For example: You can eat, I must stay.
In German, modal verbs are very similar to those in English; as they are generally used together with a main verb in its infinitive form. However, there is one main difference between both languages. In English, the modal verb and the main verb stay together; whereas in German, the modal verb and the main verb are separated; as the main verb goes to the end of the sentence.
There are six modal verbs in German,
all having conjugation that is different than regular German verbs (discussed in an earlier lesson).
The six German modal verbs are: dürfen, können, mögen, müssen, sollen, and wollen.
|Conjugation of dürfen|
Dürfen is used to express permission:
When used with 'nicht', dürfen conveys the meaning of something one must not do.
|Conjugation of können|
Können means 'can' or 'to be able to':
It can also be used to express possibility:
|Conjugation of müssen|
Müssen means 'to have to' or 'must' or 'need to':
When used with 'nicht', it doesn't convey the meaning of prohibition as in English, but means 'do not have to' (remember that dürfen + nicht is used to say 'must not').
|Conjugation of sollen|
Sollen means 'to be supposed to' or 'should' or 'ought to':
|Conjugation of wollen|
Wollen usually expresses an intention or desire, equivilant to the English 'to want to':
Take note not to use the verb in the sense of the English verb 'will' to form the future tense. This requires another verb in German ('werden').
|Conjugation of mögen/möchten|
The modal verb mögen means 'to like' and is often used with reference to people, food, or places.
However, the verb is most oftenly used in its subjunctive form, möchten, which means 'would like to'.
As with 'mögen', 'möchten' could also be used on its own, without a second verb.
When a modal verb is used with a separable one, the separable verb stays together and goes to the end of the sentance.
Now you nearly know everything about German verbs in the present tense,
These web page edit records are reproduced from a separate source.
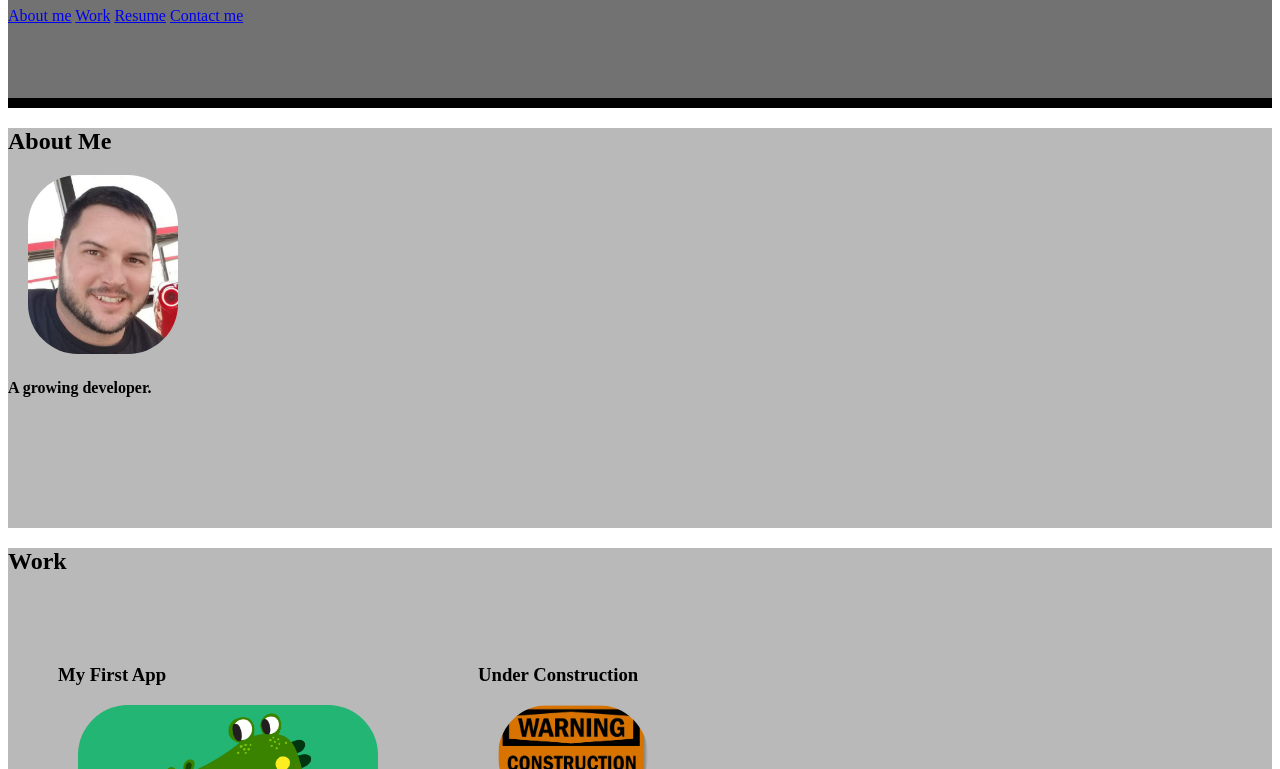
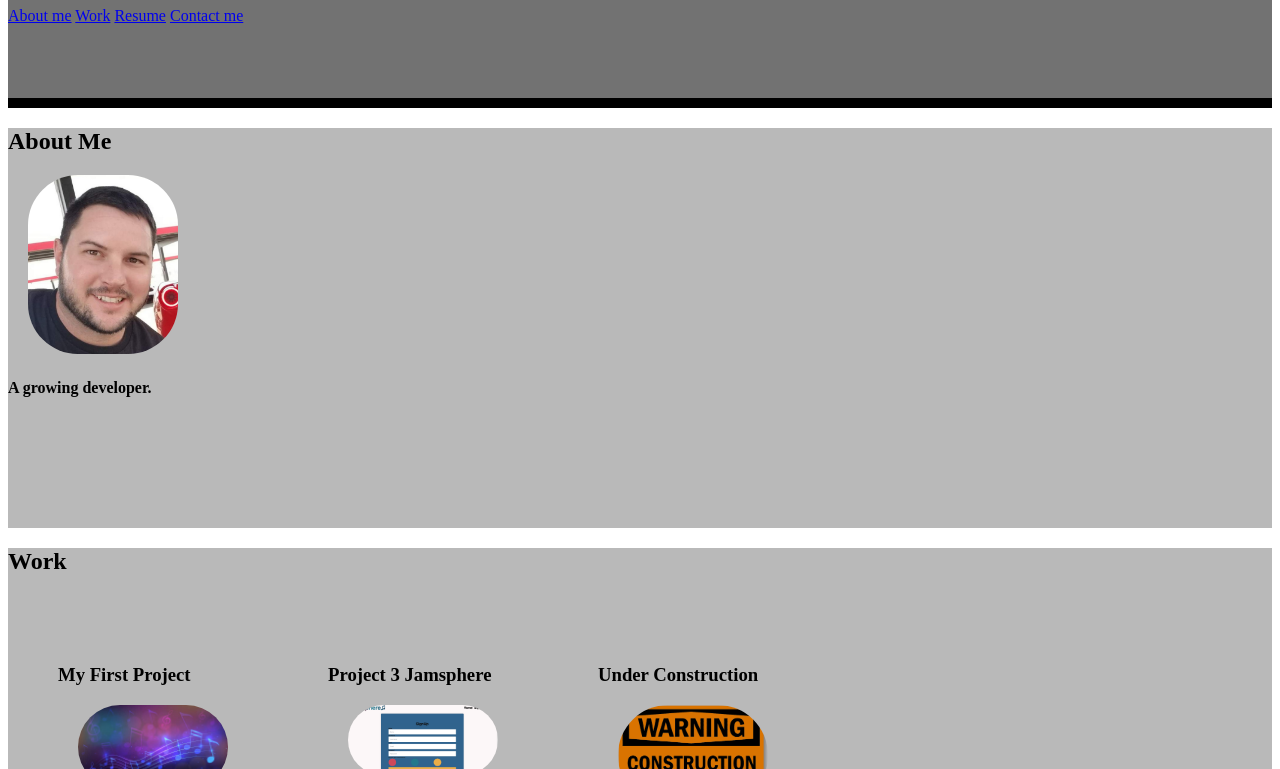
Before and after one commit to patrickdmorgan/my-portfolio, a plain HTML site: page Index.html in a window 1280 px wide. Shown: the part 73-842 px from the top of the page. Drawn offline with Linux system fonts and the light colour scheme.

Commit message:
added project 3 Jamsphere

```diff
--- a/Index.html
+++ b/Index.html
@@ -39,12 +39,16 @@
         <h1>Work</h1>
         <div class="flex">
           <div class="apps">
-            <h3>My First App</h3>
-            <a  href="https://is4-ssl.mzstatic.com/image/thumb/Purple113/v4/12/7d/50/127d50a1-247f-6932-4f09-cb84172b95ee/MatchItUp1-0-1x_U007emarketing-0-85-220-7.jpeg/1024x1024.jpg"><img id="first-img" src="images/Myfirstapp.png"></a>
+            <h3>My First Project</h3>
+            <a href="https://jrocksymphonia.github.io/project-1/"><img src="images/music 1.jpeg" /></a>
+          </div>
+          <div class="apps">
+            <h3>Project 3 Jamsphere </h3>
+            <a href="https://jamsphere-ad4807320222.herokuapp.com/"><img src="./images/Jamsphere.png" /></a>
           </div>
           <div class="apps">
             <h3>Under Construction</h3>
-            <a  href="https://ps.w.org/easy-under-construction/assets/banner-772x250.png?rev=2417171"><img src="images/construction zone.png"></a>
+            <a href=""><img src="images/construction zone.png"></a>
           </div>
         </div>
     </section>
```
Also changed, not shown: images/Jamsphere.png (added), images/music 1.jpeg (added).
only reflexive verbs are left for another lesson in a later unit.
Using very little vocabulary, you should be able to form complete German sentances by now.